- the general domain (the FabLab),
- the people (that’s You!), and
- things that matter (around you).
That was followed by a workshop centered around reviving and revamping the FabFolk website, in order to keep the content fresh and useful. One thing I found rather interesting is a service called Yammer, which is essentially a clone of Twitter, although it restricts the userbase to a group which all share one e-mail domain (in this case @fabfolk.com) Addresses are free, so sign up for one and try Yammering to the Dutch Fabbers - don’t worry, they only write in Dutch on a subset of the site. A lot of the talk centered around the question of how to achieve a critical mass of users on sites like these, which is generally required before they become really useful.
From there, the conversation drifted to the subject of documentation, the amount of associated work, and reasons why people don’t go the extra mile to document their work and share what they have made. It was decided that at the very least, something ought to be done to reduce the amount of work required in order to get a decent photograph of ones work. In essence, the idea is to create some sort of permanent station for photography, featuring a camera secured somehow (10 feet of aircraft cable? a pivoting arm mounted to the wall? integrated completely into the wall?) in some sort of well-lit space ideal for taking photos. This will eliminate the need to check out a camera or get it out of a storage locker or something, as well as the need to clear space, position lights, etc. Beyond that, by using an Eye-fi memory card which uploads photos automatically to a Flickr account, much of the hassle of transferring and uploading photos can also be avoided. Not to mention the photos are instantly available online from anywhere!
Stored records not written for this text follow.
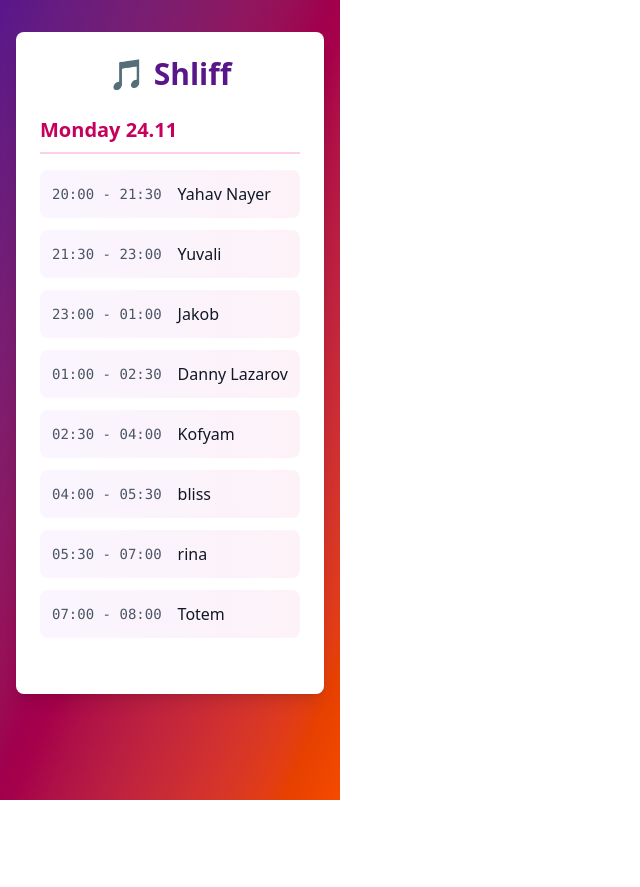
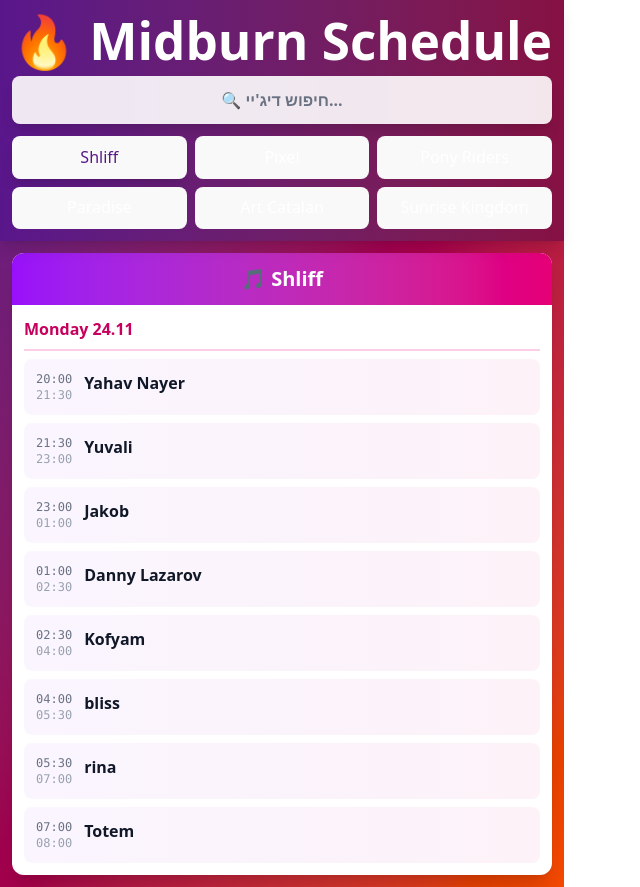
Before and after one commit to MrFalach/midburn-app, a React (Vite) app: page / in a window 1280 px wide. Shown: the whole page, without its empty margins (0-640 px from the left). Before the commit the page ends 800 px from the top, so only its background shows below. Built offline with nearby package versions, Linux system fonts and the light colour scheme.

Commit message:
Added search functionality and multiple stages

```diff
--- a/src/App.tsx
+++ b/src/App.tsx
@@ -1,5 +1,8 @@
 import { useEffect, useState } from 'react';
 import { StageSchedule } from './components/StageSchedule';
+import { StageSelector } from './components/StageSelector';
+import { SearchBar } from './components/SearchBar';
+import { SearchResults } from './components/SearchResults';
 import { stages } from './data/stages';
 
 function App() {
@@ -7,16 +10,16 @@ function App() {
   const [showReadyMessage, setShowReadyMessage] = useState(false);
   const [hasSeenBefore, setHasSeenBefore] = useState(false);
   const [isStandalone, setIsStandalone] = useState(false);
+  const [selectedStageId, setSelectedStageId] = useState(stages[0].id);
+  const [searchQuery, setSearchQuery] = useState('');
 
   useEffect(() => {
-    // בדוק אם האפליקציה רצה ב-standalone mode (הורדה למסך הבית)
     const standalone = window.matchMedia('(display-mode: standalone)').matches
       || (window.navigator as any).standalone
       || document.referrer.includes('android-app://');
 
     setIsStandalone(standalone);
 
-    // בדוק אם זו הפעם הראשונה
     const hasSeenReady = localStorage.getItem('hasSeenReady');
     setHasSeenBefore(!!hasSeenReady);
 
@@ -25,12 +28,10 @@ function App() {
         console.log('Service Worker is ready!');
         setIsReady(true);
 
-        // הצג הודעה רק אם זו הפעם הראשונה וב-standalone mode
         if (!hasSeenReady && standalone) {
           setShowReadyMessage(true);
           localStorage.setItem('hasSeenReady', 'true');
 
-          // הסתר את ההודעה אחרי 3 שניות
           setTimeout(() => {
             setShowReadyMessage(false);
           }, 3000);
@@ -41,19 +42,52 @@ function App() {
     }
   }, []);
 
+  const selectedStage = stages.find(stage => stage.id === selectedStageId) || stages[0];
+
   return (
-    <div className="min-h-screen bg-gradient-to-br from-purple-900 via-pink-800 to-orange-600 p-4 py-8">
+    <div className="min-h-screen bg-gradient-to-br from-purple-900 via-pink-800 to-orange-600">
       {!isReady && !hasSeenBefore && isStandalone && (
-        <div className="fixed top-4 left-1/2 transform -translate-x-1/2 bg-yellow-400 text-yellow-900 px-4 py-2 rounded-lg shadow-lg font-semibold text-sm z-50">
+        <div className="fixed top-2 left-2 right-2 bg-yellow-400 text-yellow-900 px-3 py-2 rounded-lg shadow-lg font-semibold text-sm z-50 text-center">
           ⏳ טוען את האפליקציה לעבודה אופליין...
         </div>
       )}
       {isReady && showReadyMessage && isStandalone && (
-        <div className="fixed top-4 left-1/2 transform -translate-x-1/2 bg-green-400 text-green-900 px-4 py-2 rounded-lg shadow-lg font-semibold text-sm z-50 animate-pulse">
+        <div className="fixed top-2 left-2 right-2 bg-green-400 text-green-900 px-3 py-2 rounded-lg shadow-lg font-semibold text-sm z-50 animate-pulse text-center">
           ✅ מוכן לעבודה אופליין!
         </div>
       )}
-      <StageSchedule stage={stages[0]} />
+
+      {/* Header */}
+      <div className="sticky top-0 bg-gradient-to-r from-purple-900 to-pink-900 shadow-lg z-40 px-3 py-3">
+        <h1 className="text-xl font-bold text-center text-white mb-2">
+          🔥 Midburn Schedule
+        </h1>
+
+        <SearchBar
+          searchQuery={searchQuery}
+          onSearchChange={setSearchQuery}
+        />
+
+        {!searchQuery && (
+          <StageSelector
+            stages={stages}
+            selectedStageId={selectedStageId}
+            onSelectStage={setSelectedStageId}
+          />
+        )}
+      </div>
+
+      {/* Content */}
+      <div className="p-3">
+        {searchQuery ? (
+          <SearchResults
+            stages={stages}
+            searchQuery={searchQuery}
+          />
+        ) : (
+          <StageSchedule stage={selectedStage} />
+        )}
+      </div>
     </div>
   );
 }
--- /dev/null
+++ b/src/components/SearchBar.tsx
@@ -0,0 +1,18 @@
+interface SearchBarProps {
+  searchQuery: string;
+  onSearchChange: (query: string) => void;
+}
+
+export function SearchBar({ searchQuery, onSearchChange }: SearchBarProps) {
+  return (
+    <div className="mb-3">
+      <input
+        type="text"
+        placeholder="🔍 חיפוש דיג'יי..."
+        value={searchQuery}
+        onChange={(e) => onSearchChange(e.target.value)}
+        className="w-full px-4 py-3 rounded-lg bg-white/90 text-gray-900 placeholder-gray-500 focus:outline-none focus:ring-2 focus:ring-white shadow-lg text-center font-semibold"
+      />
+    </div>
+  );
+}
--- /dev/null
+++ b/src/components/SearchResults.tsx
@@ -0,0 +1,73 @@
+import type { Stage } from '../types/schedule';
+
+interface SearchResultsProps {
+  stages: Stage[];
+  searchQuery: string;
+}
+
+interface SearchResult {
+  stageName: string;
+  date: string;
+  startTime: string;
+  endTime: string;
+  artist: string;
+}
+
+export function SearchResults({ stages, searchQuery }: SearchResultsProps) {
+  const results: SearchResult[] = [];
+
+  stages.forEach(stage => {
+    stage.days.forEach(day => {
+      day.slots.forEach(slot => {
+        if (slot.artist.toLowerCase().includes(searchQuery.toLowerCase())) {
+          results.push({
+            stageName: stage.name,
+            date: day.date,
+            startTime: slot.startTime,
+            endTime: slot.endTime,
+            artist: slot.artist,
+          });
+        }
+      });
+    });
+  });
+
+  if (results.length === 0) {
+    return (
+      <div className="bg-white rounded-xl shadow-xl p-8 text-center">
+        <p className="text-gray-500 text-lg">😕 לא נמצאו תוצאות עבור "{searchQuery}"</p>
+      </div>
+    );
+  }
+
+  return (
+    <div className="bg-white rounded-xl shadow-xl overflow-hidden">
+      <div className="bg-gradient-to-r from-purple-600 to-pink-600 p-3">
+        <h2 className="text-xl font-bold text-center text-white">
+          🔍 תוצאות חיפוש: {results.length} הופעות
+        </h2>
+      </div>
+
+      <div className="p-3 space-y-3">
+        {results.map((result, index) => (
+          <div
+            key={index}
+            className="bg-gradient-to-r from-purple-50 to-pink-50 rounded-lg p-3"
+          >
+            <div className="font-bold text-lg text-gray-900 mb-1">
+              {result.artist}
+            </div>
+            <div className="flex items-center gap-2 text-sm text-gray-600">
+              <span className="font-semibold text-purple-700">🎵 {result.stageName}</span>
+              <span>•</span>
+              <span>{result.date}</span>
+            </div>
+            <div className="text-xs font-mono text-gray-500 mt-1">
+              {result.startTime} - {result.endTime}
+            </div>
+          </div>
+        ))}
+      </div>
+    </div>
+  );
+}
--- a/src/components/StageSchedule.tsx
+++ b/src/components/StageSchedule.tsx
@@ -6,32 +6,45 @@ interface StageScheduleProps {
 
 export function StageSchedule({ stage }: StageScheduleProps) {
   return (
-    <div className="bg-white rounded-lg shadow-lg p-6 max-w-2xl mx-auto">
-      <h2 className="text-3xl font-bold text-center mb-6 text-purple-900">
+    <div className="bg-white rounded-xl shadow-xl overflow-hidden">
+      <div className="bg-gradient-to-r from-purple-600 to-pink-600 p-3">
+        <h2 className="text-xl font-bold text-center text-white">
           🎵 {stage.name}
         </h2>
+      </div>
 
+      <div className="p-3">
         {stage.days.map((day, dayIndex) => (
-        <div key={dayIndex} className="mb-8">
-          <h3 className="text-xl font-semibold text-pink-700 mb-4 border-b-2 border-pink-200 pb-2">
+          <div key={dayIndex} className="mb-4 last:mb-0">
+            <h3 className="text-base font-bold text-pink-700 mb-2 pb-2 border-b-2 border-pink-200">
               {day.date}
             </h3>
 
-          <div className="space-y-3">
+            <div className="space-y-2">
               {day.slots.map((slot, slotIndex) => (
                 <div
                   key={slotIndex}
-                className="flex items-center gap-4 p-3 bg-gradient-to-r from-purple-50 to-pink-50 rounded-lg hover:from-purple-100 hover:to-pink-100 transition-colors"
+                  className="flex gap-3 p-3 bg-gradient-to-r from-purple-50 to-pink-50 rounded-lg"
                 >
-                <span className="text-sm font-mono text-gray-600 whitespace-nowrap">
-                  {slot.startTime} - {slot.endTime}
-                </span>
-                <span className="font-medium text-gray-900">{slot.artist}</span>
+                  <div className="flex-shrink-0">
+                    <div className="text-xs font-mono text-gray-500 whitespace-nowrap">
+                      {slot.startTime}
+                    </div>
+                    <div className="text-xs font-mono text-gray-400">
+                      {slot.endTime}
+                    </div>
+                  </div>
+                  <div className="flex-1 min-w-0">
+                    <div className="font-bold text-gray-900">
+                      {slot.artist}
+                    </div>
+                  </div>
                 </div>
               ))}
             </div>
           </div>
         ))}
       </div>
+    </div>
   );
 }
--- /dev/null
+++ b/src/components/StageSelector.tsx
@@ -0,0 +1,27 @@
+import type { Stage } from '../types/schedule';
+
+interface StageSelectorProps {
+  stages: Stage[];
+  selectedStageId: string;
+  onSelectStage: (stageId: string) => void;
+}
+
+export function StageSelector({ stages, selectedStageId, onSelectStage }: StageSelectorProps) {
+  return (
+    <div className="grid grid-cols-3 gap-2">
+      {stages.map((stage) => (
+        <button
+          key={stage.id}
+          onClick={() => onSelectStage(stage.id)}
+          className={`px-3 py-2 rounded-lg font-bold text-xs transition-all ${
+            selectedStageId === stage.id
+              ? 'bg-white text-purple-900 shadow-lg'
+              : 'bg-white/20 text-white hover:bg-white/30 active:scale-95'
+          }`}
+        >
+          {stage.name}
+        </button>
+      ))}
+    </div>
+  );
+}
--- a/src/data/stages.ts
+++ b/src/data/stages.ts
@@ -20,4 +20,64 @@ export const stages: Stage[] = [
       },
     ],
   },
+  {
+    id: 'pixel',
+    name: 'Pixel',
+    days: [
+      {
+        date: 'Thursday 27.11',
+        slots: [
+          { startTime: '23:00', endTime: '02:30', artist: 'Genish' },
+        ],
+      },
+    ],
+  },
+  {
+    id: 'pony-riders',
+    name: 'Pony Riders',
+    days: [
+      {
+        date: 'Thursday 27.11',
+        slots: [
+          { startTime: '02:30', endTime: '06:00', artist: 'Genish' },
+        ],
+      },
+    ],
+  },
+  {
+    id: 'paradise',
+    name: 'Paradise',
+    days: [
+      {
+        date: 'Thursday 27.11',
+        slots: [
+          { startTime: '06:00', endTime: '09:00', artist: 'Genish - Sunrise' },
+        ],
+      },
+    ],
+  },
+  {
+    id: 'art-catalan',
+    name: 'Art Catalan',
+    days: [
+      {
+        date: 'Friday 28.11',
+        slots: [
+          { startTime: '16:30', endTime: '19:00', artist: 'Genish' },
+        ],
+      },
+    ],
+  },
+  {
+    id: 'sunrise-kingdom',
+    name: 'Sunrise Kingdom',
+    days: [
+      {
+        date: 'Saturday 29.11',
+        slots: [
+          { startTime: '06:00', endTime: '09:00', artist: 'Genish' },
+        ],
+      },
+    ],
+  },
 ];
```
Lines whose indentation alone changed are shown as unchanged.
This morning began with rain and more 3-minute presentations from the FabLabs in attendance, and then everybody boarded buses to attend workshops located at other FabLabs around the country. I chose to visit the Protospace in Utrecht in order to attend “FabLab 2.0”, an appraisal of the current state of machines you can make in a FabLab. Representatives were on hand to describe the current state of development from:
- Fab@Home - Hod Lipson discussed improvements to expect in v3.0
- The Mantis Milling Machine - gotta love the "eat your face" project
- Fab in a Box
That workshop continued after lunch, but I chose to instead attend a project session entitled “Casting with Green(er) Composites”, which covered the use of natural fibers from plants (like cotton) with resins derived from plants, rather than the harmful ones made from chemicals. One example is the oil produced by cashew shells, which can be used as a phenolic resin. Others can be made using corn starch or even sugar. One drawback, however is that a lot of these are water soluble.
Partially for this reason, the resin we used that afternoon was a polyurethane epoxy, which is one of the safer ones to work with. I did still manage to get some in my eye, but after ten or fifteen minutes of rinsing with water, I was happily back at work helping Keith from MIT make a boat.
The first step was creating the mold. For the parabolic dish, a laser-cut press-fit mold was put together out of cardboard. Ours however, would be a lot like the papier mache ball formed around a balloon. The only difference was that we would only be using one side of our homemade, football-shaped balloon. While the pump slowly worked to fill our makeshift balloon with air, Keith and I set about cutting the cotton fabric into strips.
With the strips ready and the balloon inflated, all that was left to do was mix resin and begin laying strips of resin-soaked fabric on the balloon. About two and a half hours and one big roll of fabric later, we were as finished as we would ever be (we had run out of fabric, and it was beginning to rain again). We covered the last layer of fabric strips with a thicker coat of resin, and then some thin clear trash bags to keep the water out, cleaned up, and headed back to Amsterdam. I hope to see on Friday weather she’s canalworthy!